These days, I find myself in an environment that is anything but regular. The sheer landslide of products and solutions that are bubbling up as software permeates the traditional infrastructures of our networks and data centers leads to the technical equivalent of ‘Who’s On First?’. Pair that with a constant need to customize, integrate and create on top of canned solutions drives project complexity through the roof. To bring order to the madness requires a new look at practices from industry, engineering, and development.
Today’s IT teams are being caught flat-footed, without the processes or workflows to keep up with the pace of business or technology, but the Agile mantra of ‘release early, release often’ doesn’t apply when you need to guarantee five 9’s. Is there a middle ground? Can we speed the IT response while still guaranteeing uptime? The short answer is ‘Yes’, but it requires you ask another question, ‘How determined are you to change?’.
While delving deeply into how to achieve operational transformation is out of scope for this article, I would like to touch on some highlights from our own experience. Most importantly, you must fully embrace the concept of team. There really are no ‘I’s’, there is a unified front and the circle of trust is strong. The team should share a vision of their process which gives them ownership and responsibility. They should be equipped and trained on the tooling and solutions they will be employing. Borrowing practices from Kanban, Scrum, Lean and even XP can help your teams organize, prioritize and focus on work.
Another key component is planning. IT has always needed planning, but today’s orchestration engines, network controllers and automation solutions require a wider and deeper view into your ecosystem than you would normally see in your CMDB. With the advent of policy-based computing, software-defined networks and virtual network functions driving service delivery, the levels of abstraction have jumped several orders of magnitude. Standardization and homogeneous environments are critical to delivering the true value of automation.

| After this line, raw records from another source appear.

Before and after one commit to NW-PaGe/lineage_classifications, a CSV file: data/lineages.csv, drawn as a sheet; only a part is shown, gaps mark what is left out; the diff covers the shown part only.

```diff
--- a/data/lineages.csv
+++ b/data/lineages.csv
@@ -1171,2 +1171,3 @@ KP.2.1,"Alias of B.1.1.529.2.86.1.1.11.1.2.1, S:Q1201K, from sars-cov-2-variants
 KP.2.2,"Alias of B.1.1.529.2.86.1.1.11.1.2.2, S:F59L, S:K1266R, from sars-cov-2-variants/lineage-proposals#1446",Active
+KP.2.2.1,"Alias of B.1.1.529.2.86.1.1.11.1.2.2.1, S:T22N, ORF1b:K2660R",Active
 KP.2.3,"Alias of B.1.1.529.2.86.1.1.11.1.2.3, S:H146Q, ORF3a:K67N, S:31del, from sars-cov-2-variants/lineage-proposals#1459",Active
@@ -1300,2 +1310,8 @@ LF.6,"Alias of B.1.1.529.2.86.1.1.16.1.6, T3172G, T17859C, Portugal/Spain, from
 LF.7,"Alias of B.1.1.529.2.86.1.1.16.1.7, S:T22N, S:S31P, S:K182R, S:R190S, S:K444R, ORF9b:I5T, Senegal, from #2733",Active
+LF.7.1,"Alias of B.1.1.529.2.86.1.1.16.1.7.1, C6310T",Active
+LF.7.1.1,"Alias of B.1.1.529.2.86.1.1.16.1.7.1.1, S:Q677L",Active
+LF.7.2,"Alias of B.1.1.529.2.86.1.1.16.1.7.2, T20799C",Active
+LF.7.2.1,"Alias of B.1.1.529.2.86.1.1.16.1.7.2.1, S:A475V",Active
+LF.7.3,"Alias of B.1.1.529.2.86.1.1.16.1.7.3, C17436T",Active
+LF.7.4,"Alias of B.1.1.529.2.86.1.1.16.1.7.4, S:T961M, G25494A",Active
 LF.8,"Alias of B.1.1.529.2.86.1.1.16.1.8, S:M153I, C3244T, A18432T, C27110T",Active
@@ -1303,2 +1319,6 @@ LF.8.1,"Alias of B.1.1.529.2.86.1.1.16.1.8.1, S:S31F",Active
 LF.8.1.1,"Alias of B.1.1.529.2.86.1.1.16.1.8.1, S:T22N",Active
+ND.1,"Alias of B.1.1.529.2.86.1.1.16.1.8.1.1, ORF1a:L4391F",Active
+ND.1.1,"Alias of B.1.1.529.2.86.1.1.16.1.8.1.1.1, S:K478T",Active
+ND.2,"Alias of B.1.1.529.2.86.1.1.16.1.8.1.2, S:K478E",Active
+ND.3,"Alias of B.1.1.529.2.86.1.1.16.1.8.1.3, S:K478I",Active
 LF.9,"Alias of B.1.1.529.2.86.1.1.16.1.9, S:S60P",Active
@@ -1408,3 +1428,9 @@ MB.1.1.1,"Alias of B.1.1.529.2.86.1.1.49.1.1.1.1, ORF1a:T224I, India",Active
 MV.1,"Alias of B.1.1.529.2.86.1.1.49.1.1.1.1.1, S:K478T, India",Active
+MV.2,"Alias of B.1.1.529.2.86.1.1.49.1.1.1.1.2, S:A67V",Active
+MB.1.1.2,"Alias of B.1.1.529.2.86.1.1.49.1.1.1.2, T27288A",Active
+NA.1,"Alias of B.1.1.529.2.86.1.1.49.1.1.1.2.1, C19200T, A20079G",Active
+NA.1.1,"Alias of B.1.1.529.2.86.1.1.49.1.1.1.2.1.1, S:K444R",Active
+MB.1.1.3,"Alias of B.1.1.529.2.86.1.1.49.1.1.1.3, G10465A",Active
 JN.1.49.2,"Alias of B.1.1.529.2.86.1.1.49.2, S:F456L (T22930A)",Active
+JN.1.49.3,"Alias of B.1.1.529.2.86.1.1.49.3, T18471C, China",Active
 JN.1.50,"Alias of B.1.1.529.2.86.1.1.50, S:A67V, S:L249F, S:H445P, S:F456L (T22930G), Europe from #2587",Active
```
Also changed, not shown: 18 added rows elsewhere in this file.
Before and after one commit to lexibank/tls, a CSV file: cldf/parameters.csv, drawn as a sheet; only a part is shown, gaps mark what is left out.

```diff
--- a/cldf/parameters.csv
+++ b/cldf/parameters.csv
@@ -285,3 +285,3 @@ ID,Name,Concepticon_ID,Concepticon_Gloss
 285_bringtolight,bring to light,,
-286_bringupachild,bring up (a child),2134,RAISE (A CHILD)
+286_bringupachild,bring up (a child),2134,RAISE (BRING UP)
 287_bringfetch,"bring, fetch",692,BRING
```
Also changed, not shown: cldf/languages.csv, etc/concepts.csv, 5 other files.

Finally, borrowing the toolsets of the software engineer, including code repositories, CI/CD pipelining, test driven development and full dev/test/prod release cycles increases the team’s ability to manage the software-defined ecosystem. Sound like a lot? The good news is that you don’t have to consume all of this at once. You will have to see what works and what doesn’t for your teams in your environment. Just remember to come back to the main question, ‘How determined are you to change?’